#### [Supplied data]
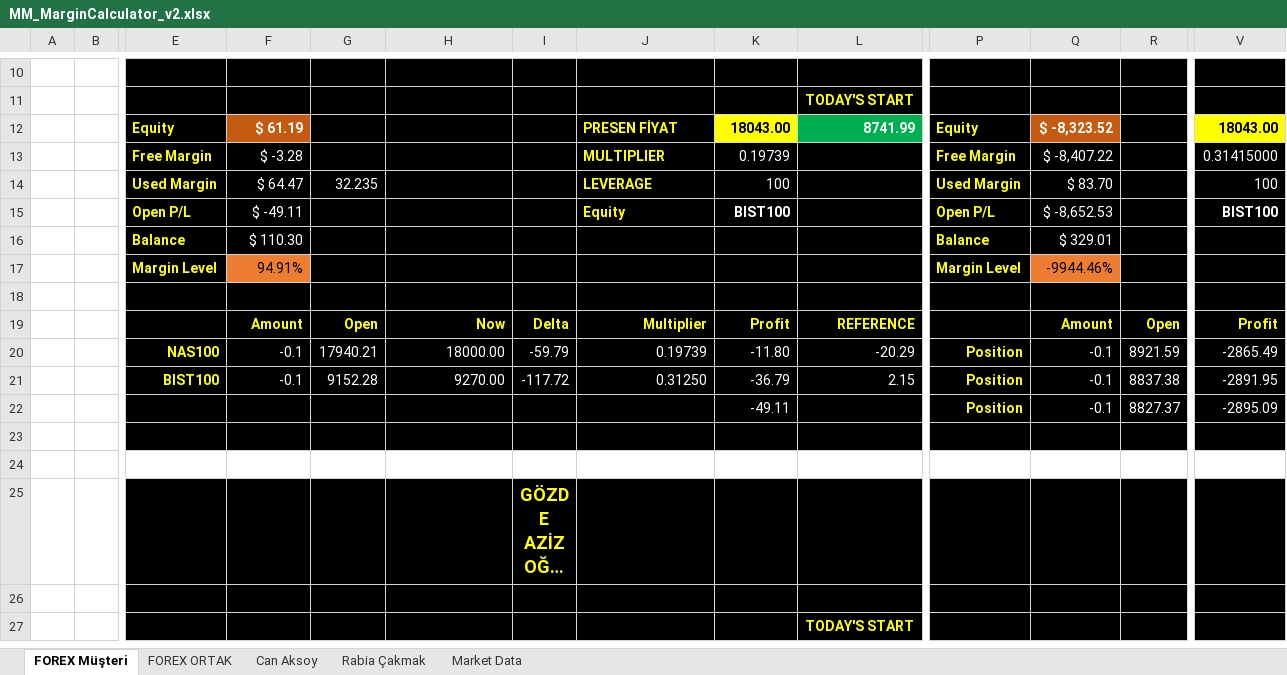
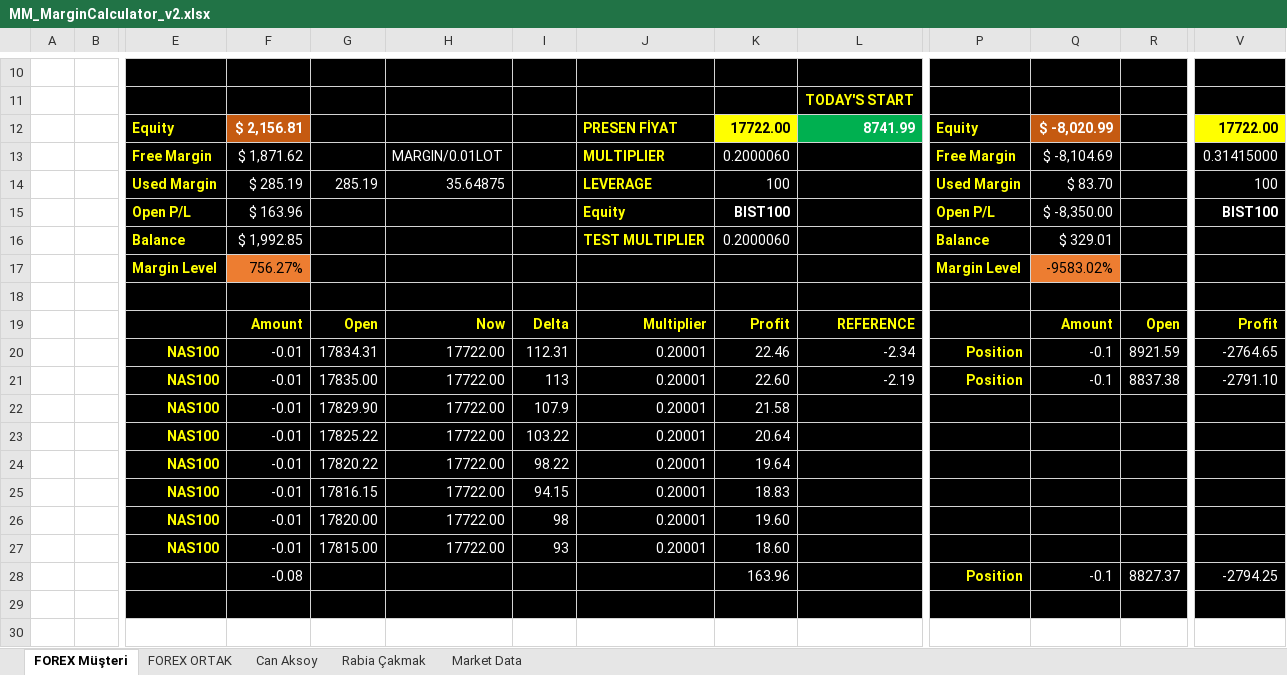
Before and after one commit to MarkovMarkowitz/MarkovMarkowitzV2, an Excel workbook: XLS-CSV/MM_MarginCalculator_v2.xlsx, sheet FOREX Müşteri, drawn as a sheet; only a part is shown, gaps mark what is left out; the shorter side is filled out with more unchanged rows; long unchanged cells end in …; values as stored, in another font and other column widths than the file's, no borders; 1 other sheet too large or unreadable and not compared; removed rows and columns are numbered as before the commit, all else as after; rows hold the shown columns only; the diff covers the shown part only; the diff names each change by its address in the sheet, - before the commit and + after, or states it on an @@ line.

Commit message:
Update MM_MarginCalculator_v2.xlsx

```diff
--- a/XLS-CSV/MM_MarginCalculator_v2.xlsx (sheet FOREX Müşteri)
+++ b/XLS-CSV/MM_MarginCalculator_v2.xlsx (sheet FOREX Müşteri)
-F12: $ 61.19
+F12: $ 2,156.81
-K12: 18043.00
+K12: 17722.00
-Q12: $ -8,323.52
+Q12: $ -8,020.99
-V12: 18043.00
+V12: 17722.00
-F13: $ -3.28
+F13: $ 1,871.62
-H13: (empty)
+H13: MARGIN/0.01LOT
-K13: 0.19739
+K13: 0.2000060
-Q13: $ -8,407.22
+Q13: $ -8,104.69
-F14: $ 64.47
+F14: $ 285.19
-G14: 32.235
+G14: 285.19
-H14: (empty)
+H14: 35.64875
-F15: $ -49.11
+F15: $ 163.96
-Q15: $ -8,652.53
+Q15: $ -8,350.00
-F16: $ 110.30
+F16: $ 1,992.85
-J16: (empty)
+J16: TEST MULTIPLIER
-K16: (empty)
+K16: 0.2000060
-F17: 94.91%
+F17: 756.27%
-Q17: -9944.46%
+Q17: -9583.02%
-row 20:  |  | NAS100 | -0.1 | 17940.21 | 18000.00 | -59.79 | 0.19739 | -11.80 | -20.29 | Position | -0.1 | 8921.59 | -2865.49
-row 21:  |  | BIST100 | -0.1 | 9152.28 | 9270.00 | -117.72 | 0.31250 | -36.79 | 2.15 | Position | -0.1 | 8837.38 | -2891.95
-row 22:  |  |  |  |  |  |  |  | -49.11 |  | Position | -0.1 | 8827.37 | -2895.09
+row 20:  |  | NAS100 | -0.01 | 17834.31 | 17722.00 | 112.31 | 0.20001 | 22.46 | -2.34 | Position | -0.1 | 8921.59 | -2764.65
+row 21:  |  | NAS100 | -0.01 | 17835.00 | 17722.00 | 113 | 0.20001 | 22.60 | -2.19 | Position | -0.1 | 8837.38 | -2791.10
+row 22:  |  | NAS100 | -0.01 | 17829.90 | 17722.00 | 107.9 | 0.20001 | 21.58
+row 23:  |  | NAS100 | -0.01 | 17825.22 | 17722.00 | 103.22 | 0.20001 | 20.64
+row 24:  |  | NAS100 | -0.01 | 17820.22 | 17722.00 | 98.22 | 0.20001 | 19.64
+row 25:  |  | NAS100 | -0.01 | 17816.15 | 17722.00 | 94.15 | 0.20001 | 18.83
+row 26:  |  | NAS100 | -0.01 | 17820.00 | 17722.00 | 98 | 0.20001 | 19.60
+row 27:  |  | NAS100 | -0.01 | 17815.00 | 17722.00 | 93 | 0.20001 | 18.60
+row 28:  |  |  | -0.08 |  |  |  |  | 163.96 |  | Position | -0.1 | 8827.37 | -2794.25
```
Also changed, not shown: 28 edited cells elsewhere in this sheet, formulas that keep their value.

#### [Prompt]
Write the material out again exactly. Skip each picture.

#### [Solution to this exercise]
Before and after one commit to MarkovMarkowitz/MarkovMarkowitzV2, an Excel workbook: XLS-CSV/MM_MarginCalculator_v2.xlsx, sheet FOREX Müşteri, drawn as a sheet; only a part is shown, gaps mark what is left out; the shorter side is filled out with more unchanged rows; long unchanged cells end in …; values as stored, in another font and other column widths than the file's, no borders; 1 other sheet too large or unreadable and not compared; removed rows and columns are numbered as before the commit, all else as after; rows hold the shown columns only; the diff covers the shown part only; the diff names each change by its address in the sheet, - before the commit and + after, or states it on an @@ line.

Commit message:
Update MM_MarginCalculator_v2.xlsx

```diff
--- a/XLS-CSV/MM_MarginCalculator_v2.xlsx (sheet FOREX Müşteri)
+++ b/XLS-CSV/MM_MarginCalculator_v2.xlsx (sheet FOREX Müşteri)
-F12: $ 61.19
+F12: $ 2,156.81
-K12: 18043.00
+K12: 17722.00
-Q12: $ -8,323.52
+Q12: $ -8,020.99
-V12: 18043.00
+V12: 17722.00
-F13: $ -3.28
+F13: $ 1,871.62
-H13: (empty)
+H13: MARGIN/0.01LOT
-K13: 0.19739
+K13: 0.2000060
-Q13: $ -8,407.22
+Q13: $ -8,104.69
-F14: $ 64.47
+F14: $ 285.19
-G14: 32.235
+G14: 285.19
-H14: (empty)
+H14: 35.64875
-F15: $ -49.11
+F15: $ 163.96
-Q15: $ -8,652.53
+Q15: $ -8,350.00
-F16: $ 110.30
+F16: $ 1,992.85
-J16: (empty)
+J16: TEST MULTIPLIER
-K16: (empty)
+K16: 0.2000060
-F17: 94.91%
+F17: 756.27%
-Q17: -9944.46%
+Q17: -9583.02%
-row 20:  |  | NAS100 | -0.1 | 17940.21 | 18000.00 | -59.79 | 0.19739 | -11.80 | -20.29 | Position | -0.1 | 8921.59 | -2865.49
-row 21:  |  | BIST100 | -0.1 | 9152.28 | 9270.00 | -117.72 | 0.31250 | -36.79 | 2.15 | Position | -0.1 | 8837.38 | -2891.95
-row 22:  |  |  |  |  |  |  |  | -49.11 |  | Position | -0.1 | 8827.37 | -2895.09
+row 20:  |  | NAS100 | -0.01 | 17834.31 | 17722.00 | 112.31 | 0.20001 | 22.46 | -2.34 | Position | -0.1 | 8921.59 | -2764.65
+row 21:  |  | NAS100 | -0.01 | 17835.00 | 17722.00 | 113 | 0.20001 | 22.60 | -2.19 | Position | -0.1 | 8837.38 | -2791.10
+row 22:  |  | NAS100 | -0.01 | 17829.90 | 17722.00 | 107.9 | 0.20001 | 21.58
+row 23:  |  | NAS100 | -0.01 | 17825.22 | 17722.00 | 103.22 | 0.20001 | 20.64
+row 24:  |  | NAS100 | -0.01 | 17820.22 | 17722.00 | 98.22 | 0.20001 | 19.64
+row 25:  |  | NAS100 | -0.01 | 17816.15 | 17722.00 | 94.15 | 0.20001 | 18.83
+row 26:  |  | NAS100 | -0.01 | 17820.00 | 17722.00 | 98 | 0.20001 | 19.60
+row 27:  |  | NAS100 | -0.01 | 17815.00 | 17722.00 | 93 | 0.20001 | 18.60
+row 28:  |  |  | -0.08 |  |  |  |  | 163.96 |  | Position | -0.1 | 8827.37 | -2794.25
```
Also changed, not shown: 28 edited cells elsewhere in this sheet, formulas that keep their value.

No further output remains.